Segment Open

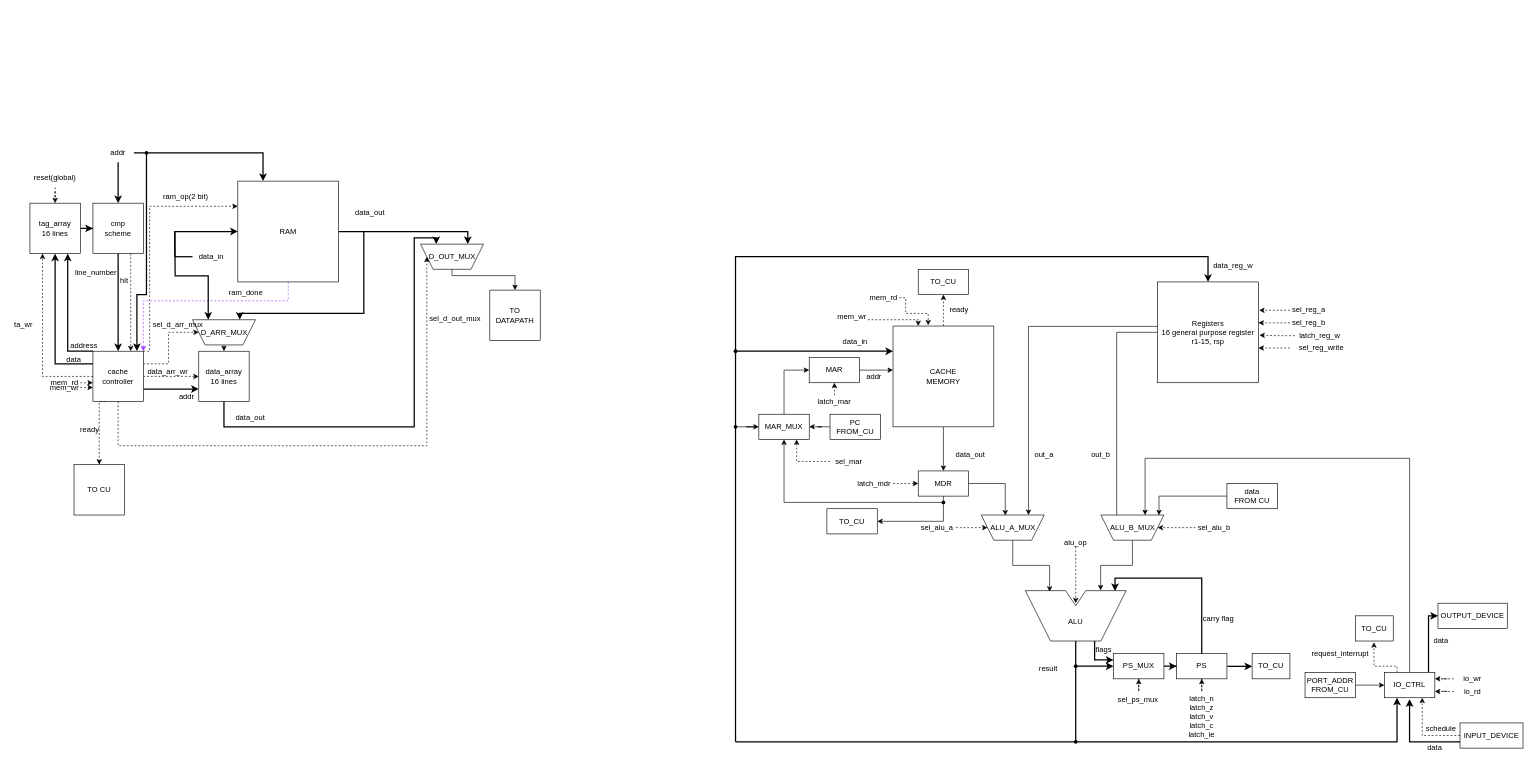
The draw.io diagram docs/scheme.drawio in Miwm64/ailurus, before the edit. Source tidied: cells renumbered, new cells numbered last; positions are measured from the earlier drawing's top-left corner, leaving out a move shared by most shapes. Both pictures are drawn from the tidied source at 63%, with x=0, y=0 at pixel (11, 143).
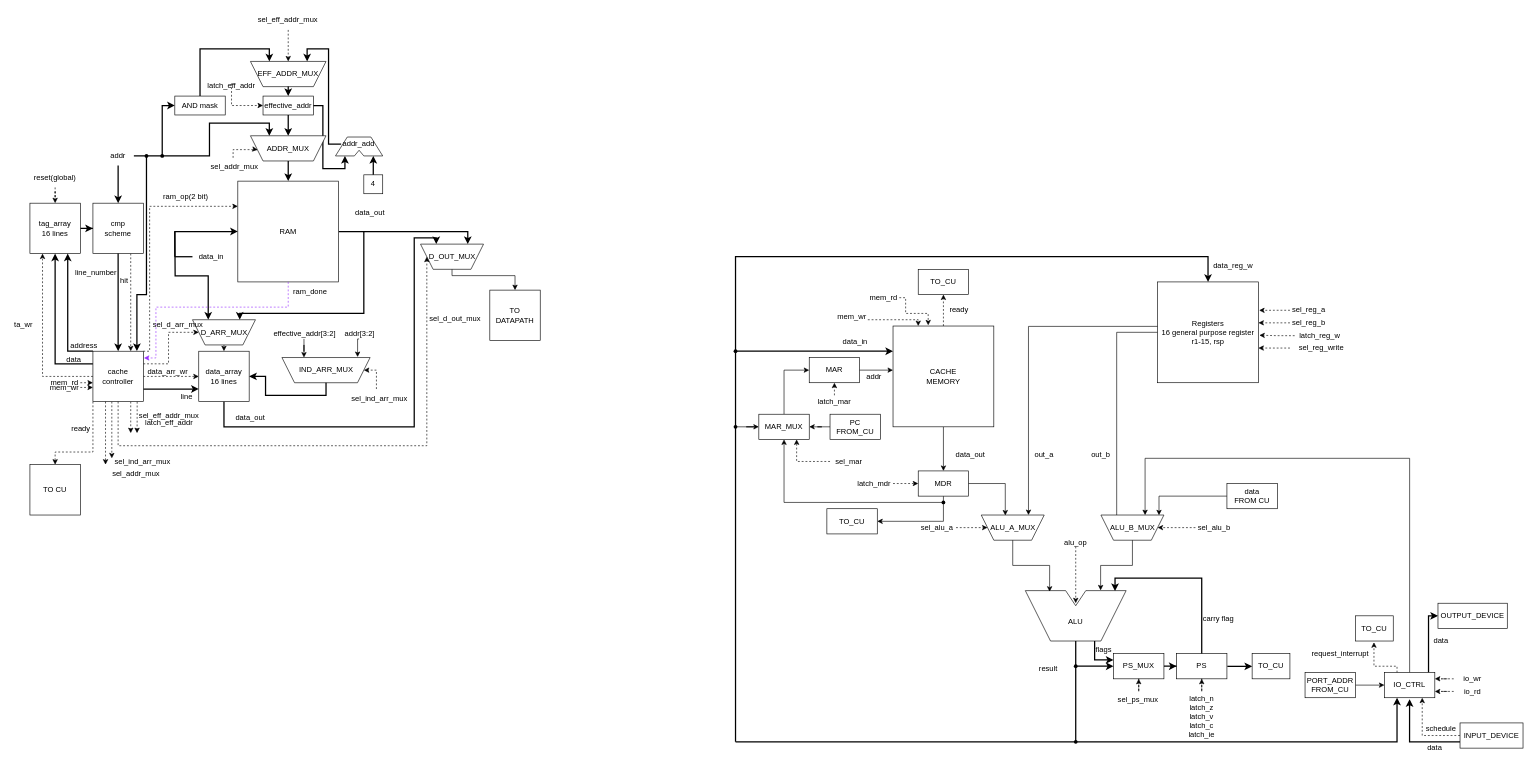
After the change.

Commit message:
docs: cache scheme functionally complete

The change refers to these unchanged cells:
```xml
<mxCell id="118" value="&lt;div&gt;RAM&lt;/div&gt;" style="rounded=0;whiteSpace=wrap;html=1;" parent="1" vertex="1">
  <mxGeometry x="360" y="60" width="160" height="160" as="geometry" />
</mxCell>
<mxCell id="127" value="&lt;div&gt;data_array&lt;/div&gt;&lt;div&gt;16 lines&lt;/div&gt;" style="rounded=0;whiteSpace=wrap;html=1;" parent="1" vertex="1">
  <mxGeometry x="298" y="330" width="80" height="80" as="geometry" />
</mxCell>
<mxCell id="135" value="&lt;div&gt;cache&lt;/div&gt;&lt;div&gt;controller&lt;/div&gt;" style="rounded=0;whiteSpace=wrap;html=1;" parent="1" vertex="1">
  <mxGeometry x="130" y="330" width="80" height="80" as="geometry" />
</mxCell>
```

Change to the diagram source:
```diff
@@
-    <mxCell id="113" style="edgeStyle=orthogonalEdgeStyle;rounded=0;jettySize=auto;html=1;entryX=0.25;entryY=0;entryDx=0;entryDy=0;defaultLabelBackgroundColor=page;strokeWidth=2;" parent="1" edge="1" source="114" target="118">
-      <mxGeometry relative="1" as="geometry" />
+    <mxCell id="113" style="edgeStyle=orthogonalEdgeStyle;rounded=0;jettySize=auto;html=1;defaultLabelBackgroundColor=page;strokeWidth=2;entryX=0;entryY=0.5;entryDx=0;entryDy=0;exitX=1;exitY=0.5;exitDx=0;exitDy=0;" parent="1" edge="1" source="114" target="176">
+      <mxGeometry x="0.03" relative="1" as="geometry">
+        <Array as="points">
+          <mxPoint x="240" y="20" />
+          <mxPoint x="240" y="-60" />
+        </Array>
+      </mxGeometry>
     </mxCell>
     <mxCell id="114" value="addr" style="text;html=1;whiteSpace=wrap;strokeColor=none;fillColor=none;align=center;verticalAlign=middle;rounded=0;" parent="1" vertex="1">
-      <mxGeometry x="145" width="50" height="30" as="geometry" />
+      <mxGeometry x="145" y="5" width="50" height="30" as="geometry" />
     </mxCell>
@@
-    <mxCell id="117" style="edgeStyle=orthogonalEdgeStyle;rounded=0;jettySize=auto;html=1;entryX=1;entryY=0;entryDx=0;entryDy=0;defaultLabelBackgroundColor=page;dashed=1;strokeColor=#9933FF;" parent="1" edge="1" source="118" target="135">
-      <mxGeometry relative="1" as="geometry">
-        <Array as="points">
-          <mxPoint x="440" y="250" />
-          <mxPoint x="210" y="250" />
-        </Array>
-      </mxGeometry>
-    </mxCell>
@@
+    <mxCell id="171" style="edgeStyle=orthogonalEdgeStyle;rounded=0;jettySize=auto;html=1;defaultLabelBackgroundColor=page;exitX=0.75;exitY=1;exitDx=0;exitDy=0;dashed=1;" parent="1" edge="1" source="135">
+      <mxGeometry relative="1" as="geometry">
+        <mxPoint x="190" y="460" as="targetPoint" />
+      </mxGeometry>
+    </mxCell>
+    <mxCell id="172" style="edgeStyle=orthogonalEdgeStyle;rounded=0;jettySize=auto;html=1;defaultLabelBackgroundColor=page;dashed=1;" parent="1" edge="1" source="135">
+      <mxGeometry relative="1" as="geometry">
+        <mxPoint x="160" y="500" as="targetPoint" />
+        <Array as="points">
+          <mxPoint x="160" y="430" />
+          <mxPoint x="160" y="430" />
+        </Array>
+      </mxGeometry>
+    </mxCell>
@@
-    <mxCell id="140" value="addr" style="text;html=1;whiteSpace=wrap;strokeColor=none;fillColor=none;align=center;verticalAlign=middle;rounded=0;" parent="1" vertex="1">
+    <mxCell id="140" value="line" style="text;html=1;whiteSpace=wrap;strokeColor=none;fillColor=none;align=center;verticalAlign=middle;rounded=0;" parent="1" vertex="1">
       <mxGeometry x="264" y="395" width="30" height="15" as="geometry" />
     </mxCell>
@@
     <mxCell id="160" value="ram_done" style="text;html=1;whiteSpace=wrap;strokeColor=none;fillColor=none;align=center;verticalAlign=middle;rounded=0;" parent="1" vertex="1">
-      <mxGeometry x="348" y="223" width="50" height="30" as="geometry" />
+      <mxGeometry x="450" y="220" width="50" height="30" as="geometry" />
     </mxCell>
     <mxCell id="161" value="ready" style="text;html=1;whiteSpace=wrap;strokeColor=none;fillColor=none;align=center;verticalAlign=middle;rounded=0;" parent="1" vertex="1">
-      <mxGeometry x="100" y="440" width="50" height="30" as="geometry" />
+      <mxGeometry x="86" y="438" width="50" height="30" as="geometry" />
     </mxCell>
-    <mxCell id="162" style="edgeStyle=orthogonalEdgeStyle;rounded=0;jettySize=auto;html=1;defaultLabelBackgroundColor=page;dashed=1;exitX=0.25;exitY=1;exitDx=0;exitDy=0;entryX=0.5;entryY=0;entryDx=0;entryDy=0;" parent="1" edge="1" source="135" target="163">
+    <mxCell id="162" style="edgeStyle=orthogonalEdgeStyle;rounded=0;jettySize=auto;html=1;defaultLabelBackgroundColor=page;dashed=1;entryX=0.5;entryY=0;entryDx=0;entryDy=0;" parent="1" edge="1" target="163">
       <mxGeometry x="-0.38" relative="1" as="geometry">
+        <mxPoint x="130" y="410" as="sourcePoint" />
         <Array as="points">
-          <mxPoint x="140" y="410" />
+          <mxPoint x="130" y="490" />
+          <mxPoint x="70" y="490" />
         </Array>
       </mxGeometry>
     </mxCell>
     <mxCell id="163" value="TO CU" style="rounded=0;whiteSpace=wrap;html=1;" parent="1" vertex="1">
-      <mxGeometry x="100" y="510" width="80" height="80" as="geometry" />
+      <mxGeometry x="30" y="510" width="80" height="80" as="geometry" />
     </mxCell>
@@
     <mxCell id="168" style="shape=waypoint;sketch=0;size=6;points=[];fillColor=none;perimeter=centerPerimeter;snapToPoint=1;" parent="1" vertex="1">
-      <mxGeometry x="205" y="5" width="20" height="20" as="geometry" />
+      <mxGeometry x="205" y="10" width="20" height="20" as="geometry" />
     </mxCell>
@@
+    <mxCell id="117" style="edgeStyle=orthogonalEdgeStyle;rounded=0;jettySize=auto;html=1;defaultLabelBackgroundColor=page;dashed=1;strokeColor=#9933FF;entryX=1.012;entryY=0.134;entryDx=0;entryDy=0;entryPerimeter=0;exitX=0.5;exitY=1;exitDx=0;exitDy=0;" parent="1" edge="1" source="118" target="135">
+      <mxGeometry x="-0.76" relative="1" as="geometry">
+        <Array as="points">
+          <mxPoint x="440" y="260" />
+          <mxPoint x="230" y="260" />
+          <mxPoint x="230" y="340.7" />
+        </Array>
+      </mxGeometry>
+    </mxCell>
+    <mxCell id="173" style="edgeStyle=orthogonalEdgeStyle;rounded=0;jettySize=auto;html=1;entryX=0.5;entryY=1;entryDx=0;entryDy=0;defaultLabelBackgroundColor=page;strokeWidth=2;" parent="1" edge="1" source="174" target="192">
+      <mxGeometry relative="1" as="geometry" />
+    </mxCell>
+    <mxCell id="174" value="effective_addr" style="rounded=0;whiteSpace=wrap;html=1;" parent="1" vertex="1">
+      <mxGeometry x="400" y="-75" width="80" height="30" as="geometry" />
+    </mxCell>
+    <mxCell id="175" style="edgeStyle=orthogonalEdgeStyle;rounded=0;jettySize=auto;html=1;defaultLabelBackgroundColor=page;entryX=0.75;entryY=1;entryDx=0;entryDy=0;strokeWidth=2;exitX=0.5;exitY=0;exitDx=0;exitDy=0;" parent="1" edge="1" source="176" target="185">
+      <mxGeometry x="-0.84" relative="1" as="geometry" />
+    </mxCell>
+    <mxCell id="176" value="AND mask" style="rounded=0;whiteSpace=wrap;html=1;" parent="1" vertex="1">
+      <mxGeometry x="260" y="-75" width="80" height="30" as="geometry" />
+    </mxCell>
+    <mxCell id="177" style="group;rotation=-180;" parent="1" vertex="1">
+      <mxGeometry x="515" y="-10" width="75" height="30" as="geometry" />
+    </mxCell>
+    <mxCell id="178" style="shape=mxgraph.basic.polygon;polyCoords=[[0,0],[0.4,0],[0.5,0.3],[0.6,0],[1,0],[0.75,1],[0.25,1]];polyline=0;whiteSpace=wrap;html=1;rotation=-180;" parent="177" vertex="1">
+      <mxGeometry width="75" height="30" as="geometry" />
+    </mxCell>
+    <mxCell id="179" value="addr_add" style="text;html=1;whiteSpace=wrap;strokeColor=none;fillColor=none;align=center;verticalAlign=middle;rounded=0;rotation=0;" parent="177" vertex="1">
+      <mxGeometry x="9" width="56.2" height="22.5" as="geometry" />
+    </mxCell>
+    <mxCell id="180" value="4" style="rounded=0;whiteSpace=wrap;html=1;" parent="1" vertex="1">
+      <mxGeometry x="560" y="50" width="30" height="30" as="geometry" />
+    </mxCell>
+    <mxCell id="181" style="edgeStyle=orthogonalEdgeStyle;rounded=0;jettySize=auto;html=1;entryX=0.2;entryY=0;entryDx=0;entryDy=0;entryPerimeter=0;defaultLabelBackgroundColor=page;strokeWidth=2;" parent="1" edge="1" source="180" target="178">
+      <mxGeometry relative="1" as="geometry" />
+    </mxCell>
+    <mxCell id="182" style="edgeStyle=orthogonalEdgeStyle;rounded=0;jettySize=auto;html=1;entryX=0.8;entryY=0;entryDx=0;entryDy=0;entryPerimeter=0;defaultLabelBackgroundColor=page;strokeWidth=2;" parent="1" edge="1" source="174" target="178">
+      <mxGeometry x="-0.06" relative="1" as="geometry">
+        <Array as="points">
+          <mxPoint x="495" y="-60" />
+          <mxPoint x="495" y="40" />
+          <mxPoint x="530" y="40" />
+        </Array>
+      </mxGeometry>
+    </mxCell>
+    <mxCell id="183" style="edgeStyle=orthogonalEdgeStyle;rounded=0;jettySize=auto;html=1;defaultLabelBackgroundColor=page;strokeWidth=2;entryX=0.25;entryY=1;entryDx=0;entryDy=0;" parent="1" edge="1" source="179" target="185">
+      <mxGeometry x="-0.11" relative="1" as="geometry">
+        <Array as="points">
+          <mxPoint x="504" y="1.3" />
+          <mxPoint x="504" y="-150" />
+          <mxPoint x="470" y="-150" />
+        </Array>
+      </mxGeometry>
+    </mxCell>
+    <mxCell id="184" style="group;" parent="1" vertex="1">
+      <mxGeometry x="380" y="-130" width="120" height="40" as="geometry" />
+    </mxCell>
+    <mxCell id="185" value="&lt;div&gt;&lt;br/&gt;&lt;/div&gt;" style="shape=trapezoid;perimeter=trapezoidPerimeter;whiteSpace=wrap;html=1;shapeInside=1;fixedSize=1;size=20;rotation=-180;" parent="184" vertex="1">
+      <mxGeometry width="120" height="40" as="geometry" />
+    </mxCell>
+    <mxCell id="186" value="EFF_ADDR_MUX" style="text;html=1;whiteSpace=wrap;strokeColor=none;fillColor=none;align=center;verticalAlign=middle;rounded=0;" parent="184" vertex="1">
+      <mxGeometry x="15" y="5" width="90" height="30" as="geometry" />
+    </mxCell>
+    <mxCell id="187" style="edgeStyle=orthogonalEdgeStyle;rounded=0;jettySize=auto;html=1;entryX=0.5;entryY=0;entryDx=0;entryDy=0;defaultLabelBackgroundColor=page;strokeWidth=2;exitX=0.5;exitY=0;exitDx=0;exitDy=0;" parent="1" edge="1" source="185" target="174">
+      <mxGeometry relative="1" as="geometry" />
+    </mxCell>
+    <mxCell id="188" value="sel_eff_addr_mux" style="text;html=1;whiteSpace=wrap;strokeColor=none;fillColor=none;align=center;verticalAlign=middle;rounded=0;" parent="1" vertex="1">
+      <mxGeometry x="200.5" y="425" width="100" height="15" as="geometry" />
+    </mxCell>
+    <mxCell id="189" style="edgeStyle=orthogonalEdgeStyle;rounded=0;jettySize=auto;html=1;entryX=0.5;entryY=1;entryDx=0;entryDy=0;defaultLabelBackgroundColor=page;dashed=1;" parent="1" edge="1" source="190" target="185">
+      <mxGeometry relative="1" as="geometry" />
+    </mxCell>
+    <mxCell id="190" value="sel_eff_addr_mux" style="text;whiteSpace=wrap;html=1;" parent="1" vertex="1">
+      <mxGeometry x="390" y="-210" width="100" height="30" as="geometry" />
+    </mxCell>
+    <mxCell id="191" style="group;" parent="1" vertex="1">
+      <mxGeometry x="380" y="-12" width="120" height="40" as="geometry" />
+    </mxCell>
+    <mxCell id="192" value="&lt;div&gt;&lt;br/&gt;&lt;/div&gt;" style="shape=trapezoid;perimeter=trapezoidPerimeter;whiteSpace=wrap;html=1;shapeInside=1;fixedSize=1;size=20;rotation=-180;" parent="191" vertex="1">
+      <mxGeometry width="120" height="40" as="geometry" />
+    </mxCell>
+    <mxCell id="193" value="ADDR_MUX" style="text;html=1;whiteSpace=wrap;strokeColor=none;fillColor=none;align=center;verticalAlign=middle;rounded=0;" parent="191" vertex="1">
+      <mxGeometry x="15" y="5" width="90" height="30" as="geometry" />
+    </mxCell>
+    <mxCell id="194" style="edgeStyle=orthogonalEdgeStyle;rounded=0;jettySize=auto;html=1;defaultLabelBackgroundColor=page;strokeWidth=2;entryX=0.75;entryY=1;entryDx=0;entryDy=0;" parent="1" edge="1" source="195" target="192">
+      <mxGeometry x="-0.55" relative="1" as="geometry" />
+    </mxCell>
+    <mxCell id="195" style="shape=waypoint;sketch=0;size=6;points=[];fillColor=none;perimeter=centerPerimeter;snapToPoint=1;" parent="1" vertex="1">
+      <mxGeometry x="230" y="10" width="20" height="20" as="geometry" />
+    </mxCell>
+    <mxCell id="196" style="edgeStyle=orthogonalEdgeStyle;rounded=0;jettySize=auto;html=1;entryX=0.5;entryY=0;entryDx=0;entryDy=0;defaultLabelBackgroundColor=page;strokeWidth=2;" parent="1" edge="1" source="192" target="118">
+      <mxGeometry relative="1" as="geometry" />
+    </mxCell>
+    <mxCell id="197" style="edgeStyle=orthogonalEdgeStyle;rounded=0;jettySize=auto;html=1;entryX=0.905;entryY=0.445;entryDx=0;entryDy=0;defaultLabelBackgroundColor=page;entryPerimeter=0;dashed=1;" parent="1" edge="1" source="198" target="192">
+      <mxGeometry relative="1" as="geometry">
+        <Array as="points">
+          <mxPoint x="352.5" y="10" />
+          <mxPoint x="390" y="10" />
+        </Array>
+      </mxGeometry>
+    </mxCell>
+    <mxCell id="198" value="sel_addr_mux" style="text;whiteSpace=wrap;html=1;" parent="1" vertex="1">
+      <mxGeometry x="315" y="23" width="75" height="30" as="geometry" />
+    </mxCell>
+    <mxCell id="199" style="edgeStyle=orthogonalEdgeStyle;rounded=0;jettySize=auto;html=1;entryX=0;entryY=0.5;entryDx=0;entryDy=0;defaultLabelBackgroundColor=page;dashed=1;" parent="1" edge="1" source="200" target="174">
+      <mxGeometry x="-0.55" relative="1" as="geometry">
+        <Array as="points">
+          <mxPoint x="350" y="-60" />
+        </Array>
+      </mxGeometry>
+    </mxCell>
+    <mxCell id="200" value="latch_eff_addr" style="text;whiteSpace=wrap;html=1;" parent="1" vertex="1">
+      <mxGeometry x="310" y="-105" width="80" height="10" as="geometry" />
+    </mxCell>
+    <mxCell id="201" value="&lt;span style=&quot;text-align: left;&quot;&gt;latch_eff_addr&lt;/span&gt;" style="text;html=1;whiteSpace=wrap;strokeColor=none;fillColor=none;align=center;verticalAlign=middle;rounded=0;" parent="1" vertex="1">
+      <mxGeometry x="200.5" y="435" width="100" height="15" as="geometry" />
+    </mxCell>
+    <mxCell id="202" style="edgeStyle=orthogonalEdgeStyle;rounded=0;jettySize=auto;html=1;defaultLabelBackgroundColor=page;exitX=0.878;exitY=1.003;exitDx=0;exitDy=0;dashed=1;exitPerimeter=0;" parent="1" edge="1" source="135">
+      <mxGeometry x="0.81" relative="1" as="geometry">
+        <mxPoint x="200" y="460" as="targetPoint" />
+        <Array as="points">
+          <mxPoint x="200.2" y="440" />
+          <mxPoint x="200" y="470" />
+        </Array>
+      </mxGeometry>
+    </mxCell>
+    <mxCell id="203" style="group;" parent="1" vertex="1">
+      <mxGeometry x="430" y="340" width="140" height="40" as="geometry" />
+    </mxCell>
+    <mxCell id="204" value="&lt;div&gt;&lt;br/&gt;&lt;/div&gt;" style="shape=trapezoid;perimeter=trapezoidPerimeter;whiteSpace=wrap;html=1;shapeInside=1;fixedSize=1;size=20;rotation=-180;" parent="203" vertex="1">
+      <mxGeometry width="140" height="40" as="geometry" />
+    </mxCell>
+    <mxCell id="205" value="IND_ARR_MUX" style="text;html=1;whiteSpace=wrap;strokeColor=none;fillColor=none;align=center;verticalAlign=middle;rounded=0;" parent="203" vertex="1">
+      <mxGeometry x="17.5" y="5" width="105" height="30" as="geometry" />
+    </mxCell>
+    <mxCell id="206" style="edgeStyle=orthogonalEdgeStyle;rounded=0;jettySize=auto;html=1;entryX=0.75;entryY=1;entryDx=0;entryDy=0;defaultLabelBackgroundColor=page;" parent="1" edge="1" source="207" target="204">
+      <mxGeometry relative="1" as="geometry" />
+    </mxCell>
+    <mxCell id="207" value="&lt;div style=&quot;text-align: center;&quot;&gt;&lt;span style=&quot;background-color: transparent; color: light-dark(#000000, var(--ge-light-color, #ffffff));&quot;&gt;effective_addr[3:2]&lt;/span&gt;&lt;/div&gt;" style="text;whiteSpace=wrap;html=1;" parent="1" vertex="1">
+      <mxGeometry x="415" y="288" width="100" height="22.5" as="geometry" />
+    </mxCell>
+    <mxCell id="208" style="edgeStyle=orthogonalEdgeStyle;rounded=0;jettySize=auto;html=1;entryX=0.142;entryY=1.02;entryDx=0;entryDy=0;defaultLabelBackgroundColor=page;exitX=0.5;exitY=1;exitDx=0;exitDy=0;entryPerimeter=0;" parent="1" edge="1" source="209" target="204">
+      <mxGeometry x="0.67" relative="1" as="geometry">
+        <Array as="points">
+          <mxPoint x="550.1" y="310.5" />
+        </Array>
+      </mxGeometry>
+    </mxCell>
+    <mxCell id="209" value="&lt;div style=&quot;text-align: center;&quot;&gt;&lt;span style=&quot;background-color: transparent; color: light-dark(#000000, var(--ge-light-color, #ffffff));&quot;&gt;addr[3:2]&lt;/span&gt;&lt;/div&gt;" style="text;whiteSpace=wrap;html=1;" parent="1" vertex="1">
+      <mxGeometry x="527.5" y="288" width="50" height="22.5" as="geometry" />
+    </mxCell>
+    <mxCell id="210" style="edgeStyle=orthogonalEdgeStyle;rounded=0;jettySize=auto;html=1;defaultLabelBackgroundColor=page;exitX=0.25;exitY=1;exitDx=0;exitDy=0;dashed=1;" parent="1" edge="1" source="135">
+      <mxGeometry relative="1" as="geometry">
+        <mxPoint x="150" y="510" as="targetPoint" />
+      </mxGeometry>
+    </mxCell>
+    <mxCell id="211" value="sel_ind_arr_mux" style="text;html=1;whiteSpace=wrap;strokeColor=none;fillColor=none;align=center;verticalAlign=middle;rounded=0;" parent="1" vertex="1">
+      <mxGeometry x="184" y="490" width="50" height="30" as="geometry" />
+    </mxCell>
+    <mxCell id="212" style="edgeStyle=orthogonalEdgeStyle;rounded=0;jettySize=auto;html=1;entryX=0;entryY=0.5;entryDx=0;entryDy=0;defaultLabelBackgroundColor=page;dashed=1;" parent="1" edge="1" source="213" target="204">
+      <mxGeometry x="0.16" relative="1" as="geometry">
+        <Array as="points">
+          <mxPoint x="580" y="360" />
+        </Array>
+      </mxGeometry>
+    </mxCell>
+    <mxCell id="213" value="sel_ind_arr_mux" style="text;html=1;whiteSpace=wrap;strokeColor=none;fillColor=none;align=center;verticalAlign=middle;rounded=0;" parent="1" vertex="1">
+      <mxGeometry x="560" y="390" width="50" height="30" as="geometry" />
+    </mxCell>
+    <mxCell id="214" style="edgeStyle=orthogonalEdgeStyle;rounded=0;jettySize=auto;html=1;entryX=1;entryY=0.5;entryDx=0;entryDy=0;defaultLabelBackgroundColor=page;strokeWidth=2;exitX=0.5;exitY=0;exitDx=0;exitDy=0;" parent="1" edge="1" source="204" target="127">
+      <mxGeometry relative="1" as="geometry" />
+    </mxCell>
+    <mxCell id="215" value="sel_addr_mux" style="text;whiteSpace=wrap;html=1;" parent="1" vertex="1">
+      <mxGeometry x="159" y="510" width="75" height="30" as="geometry" />
+    </mxCell>
```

Segment Closed

Work to be completed: Search the lines above for the string "waypoint", then show every one that has it.

Your solution:
     <mxCell id="168" style="shape=waypoint;sketch=0;size=6;points=[];fillColor=none;perimeter=centerPerimeter;snapToPoint=1;" parent="1" vertex="1">
+    <mxCell id="195" style="shape=waypoint;sketch=0;size=6;points=[];fillColor=none;perimeter=centerPerimeter;snapToPoint=1;" parent="1" vertex="1">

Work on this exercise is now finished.